## Exercise directions
Print each entry precisely; exclude the pictures.

## Excerpted records
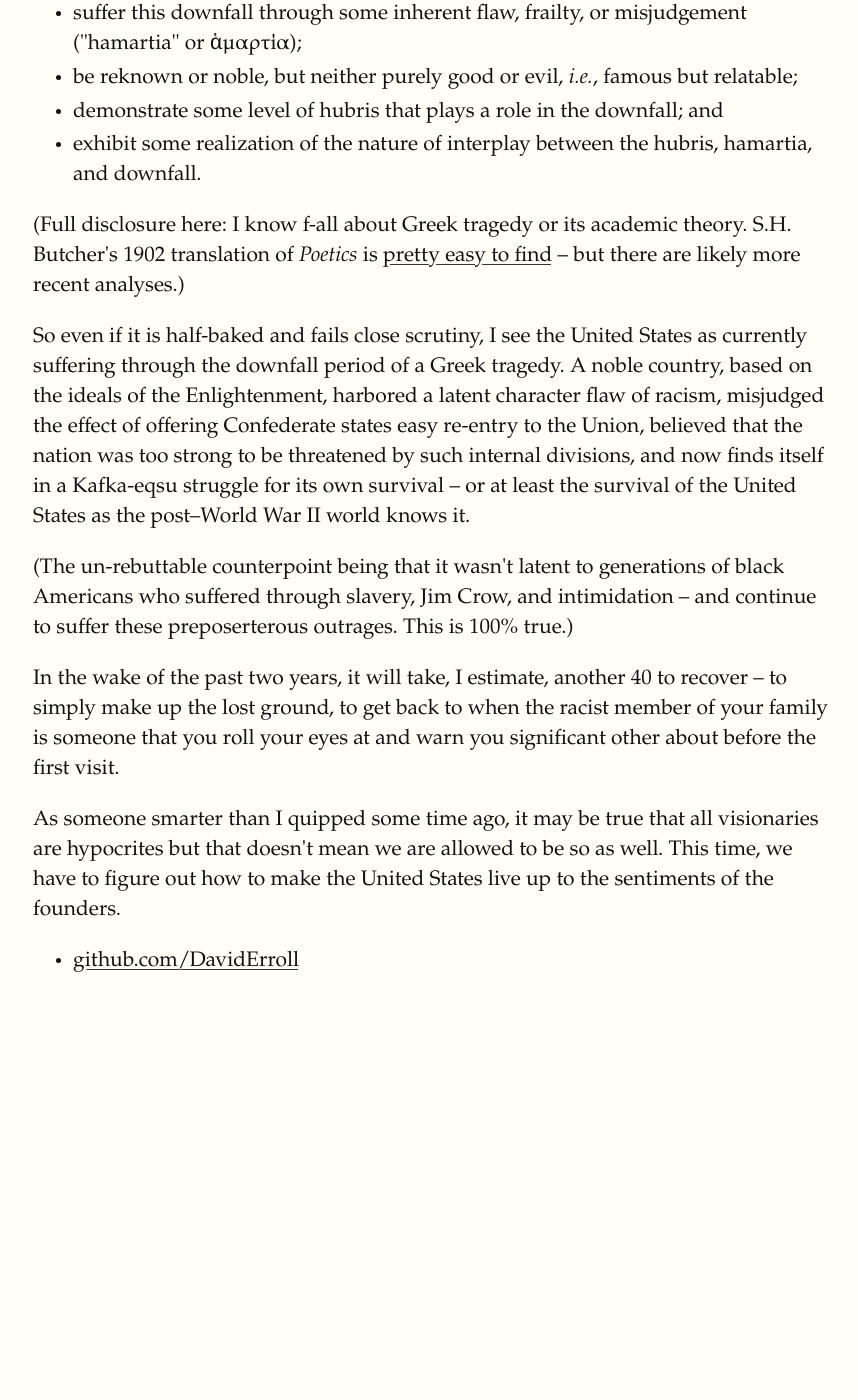
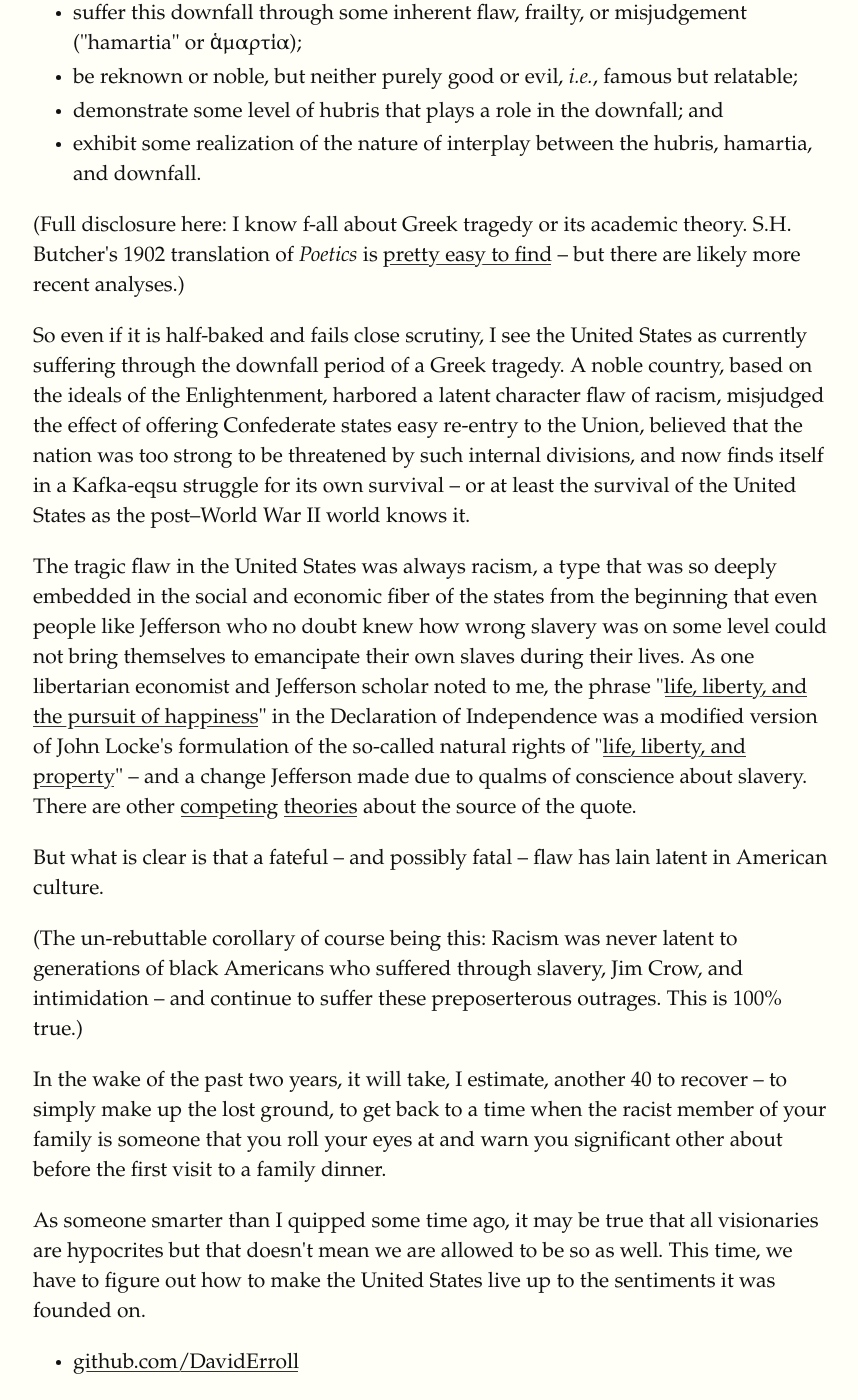
Before and after one commit to DavidErroll/DavidErroll.github.io, a Jekyll site: the page built from _posts/2018-05-15-usa-as-tragedy.md, in a window 1280 px wide and 1400 px high, scrolled down 1797 px. Shown: the whole window, without its empty margins (127-985 px from the left). Built offline with Jekyll 4.4.1, drawn with Linux system fonts in a browser that asks for light colours; some web fonts are replaced; before the commit the page ends 2795 px from its top, so only the background shows below that.

Commit message:
Update 2018-05-15-usa-as-tragedy.md

```diff
--- a/_posts/2018-05-15-usa-as-tragedy.md
+++ b/_posts/2018-05-15-usa-as-tragedy.md
@@ -53,11 +53,17 @@ Rather, we do have is the making of the Unites States as a tragic hero. For the
   So even if it is half-baked and fails close scrutiny, I see the United States as currently suffering through the downfall period of a Greek tragedy. A noble country, based on the ideals of the Enlightenment, harbored a latent character flaw of racism, misjudged the effect of offering Confederate states easy re-entry to the Union, believed that the nation was too strong to be threatened by such internal divisions, and now finds itself in a Kafka-eqsu struggle for its own survival – or at least the survival of the United States as the post–World War II world knows it.
 </p>
 <p>
-  (The un-rebuttable counterpoint being that it wasn't latent to generations of black Americans who suffered through slavery, Jim Crow, and intimidation – and continue to suffer these preposerterous outrages.  This is 100% true.)
+  The tragic flaw in the United States was always racism, a type that was so deeply embedded in the social and economic fiber of the states from the beginning that even people like Jefferson who no doubt knew how wrong slavery was on some level could not bring themselves to emancipate their own slaves during their lives. As one libertarian economist and Jefferson scholar noted to me, the phrase "<a href="https://en.wikipedia.org/wiki/United_States_Declaration_of_Independence">life, liberty, and the pursuit of happiness</a>" in the Declaration of Independence was a modified version of John Locke's formulation of the so-called natural rights of "<a href="https://en.wikipedia.org/wiki/Natural_and_legal_rights#John_Locke">life, liberty, and property</a>" – and a change Jefferson made due to qualms of conscience about slavery. There are other <a href="https://www.huffingtonpost.com/daniel-brook/the-pursuit-of-happiness_b_54827.html">competing</a> <a href="https://historynewsnetwork.org/article/46460">theories</a> about the source of the quote.
 </p>
 <p>
-In the wake of the past two years, it will take, I estimate, another 40 to recover – to simply make up the lost ground, to get back to when the racist member of your family is someone that you roll your eyes at and warn you significant other about before the first visit.
+  But what is clear is that a fateful – and possibly fatal – flaw has lain latent in American culture.
 </p>
 <p>
-As someone smarter than I quipped some time ago, it may be true that all visionaries are hypocrites but that doesn't mean we are allowed to be so as well. This time, we have to figure out how to make the United States live up to the sentiments of the founders.
+  (The un-rebuttable corollary of course being this: Racism was never latent to generations of black Americans who suffered through slavery, Jim Crow, and intimidation – and continue to suffer these preposerterous outrages.  This is 100% true.)
 </p>
+<p>
+In the wake of the past two years, it will take, I estimate, another 40 to recover – to simply make up the lost ground, to get back to a time when the racist member of your family is someone that you roll your eyes at and warn you significant other about before the first visit to a family dinner.
+</p>
+<p>
+As someone smarter than I quipped some time ago, it may be true that all visionaries are hypocrites but that doesn't mean we are allowed to be so as well. This time, we have to figure out how to make the United States live up to the sentiments it was founded on.
+</p>
```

## Task answer
Before and after one commit to DavidErroll/DavidErroll.github.io, a Jekyll site: the page built from _posts/2018-05-15-usa-as-tragedy.md, in a window 1280 px wide and 1400 px high, scrolled down 1797 px. Shown: the whole window, without its empty margins (127-985 px from the left). Built offline with Jekyll 4.4.1, drawn with Linux system fonts in a browser that asks for light colours; some web fonts are replaced; before the commit the page ends 2795 px from its top, so only the background shows below that.

Commit message:
Update 2018-05-15-usa-as-tragedy.md

```diff
--- a/_posts/2018-05-15-usa-as-tragedy.md
+++ b/_posts/2018-05-15-usa-as-tragedy.md
@@ -53,11 +53,17 @@ Rather, we do have is the making of the Unites States as a tragic hero. For the
   So even if it is half-baked and fails close scrutiny, I see the United States as currently suffering through the downfall period of a Greek tragedy. A noble country, based on the ideals of the Enlightenment, harbored a latent character flaw of racism, misjudged the effect of offering Confederate states easy re-entry to the Union, believed that the nation was too strong to be threatened by such internal divisions, and now finds itself in a Kafka-eqsu struggle for its own survival – or at least the survival of the United States as the post–World War II world knows it.
 </p>
 <p>
-  (The un-rebuttable counterpoint being that it wasn't latent to generations of black Americans who suffered through slavery, Jim Crow, and intimidation – and continue to suffer these preposerterous outrages.  This is 100% true.)
+  The tragic flaw in the United States was always racism, a type that was so deeply embedded in the social and economic fiber of the states from the beginning that even people like Jefferson who no doubt knew how wrong slavery was on some level could not bring themselves to emancipate their own slaves during their lives. As one libertarian economist and Jefferson scholar noted to me, the phrase "<a href="https://en.wikipedia.org/wiki/United_States_Declaration_of_Independence">life, liberty, and the pursuit of happiness</a>" in the Declaration of Independence was a modified version of John Locke's formulation of the so-called natural rights of "<a href="https://en.wikipedia.org/wiki/Natural_and_legal_rights#John_Locke">life, liberty, and property</a>" – and a change Jefferson made due to qualms of conscience about slavery. There are other <a href="https://www.huffingtonpost.com/daniel-brook/the-pursuit-of-happiness_b_54827.html">competing</a> <a href="https://historynewsnetwork.org/article/46460">theories</a> about the source of the quote.
 </p>
 <p>
-In the wake of the past two years, it will take, I estimate, another 40 to recover – to simply make up the lost ground, to get back to when the racist member of your family is someone that you roll your eyes at and warn you significant other about before the first visit.
+  But what is clear is that a fateful – and possibly fatal – flaw has lain latent in American culture.
 </p>
 <p>
-As someone smarter than I quipped some time ago, it may be true that all visionaries are hypocrites but that doesn't mean we are allowed to be so as well. This time, we have to figure out how to make the United States live up to the sentiments of the founders.
+  (The un-rebuttable corollary of course being this: Racism was never latent to generations of black Americans who suffered through slavery, Jim Crow, and intimidation – and continue to suffer these preposerterous outrages.  This is 100% true.)
 </p>
+<p>
+In the wake of the past two years, it will take, I estimate, another 40 to recover – to simply make up the lost ground, to get back to a time when the racist member of your family is someone that you roll your eyes at and warn you significant other about before the first visit to a family dinner.
+</p>
+<p>
+As someone smarter than I quipped some time ago, it may be true that all visionaries are hypocrites but that doesn't mean we are allowed to be so as well. This time, we have to figure out how to make the United States live up to the sentiments it was founded on.
+</p>
```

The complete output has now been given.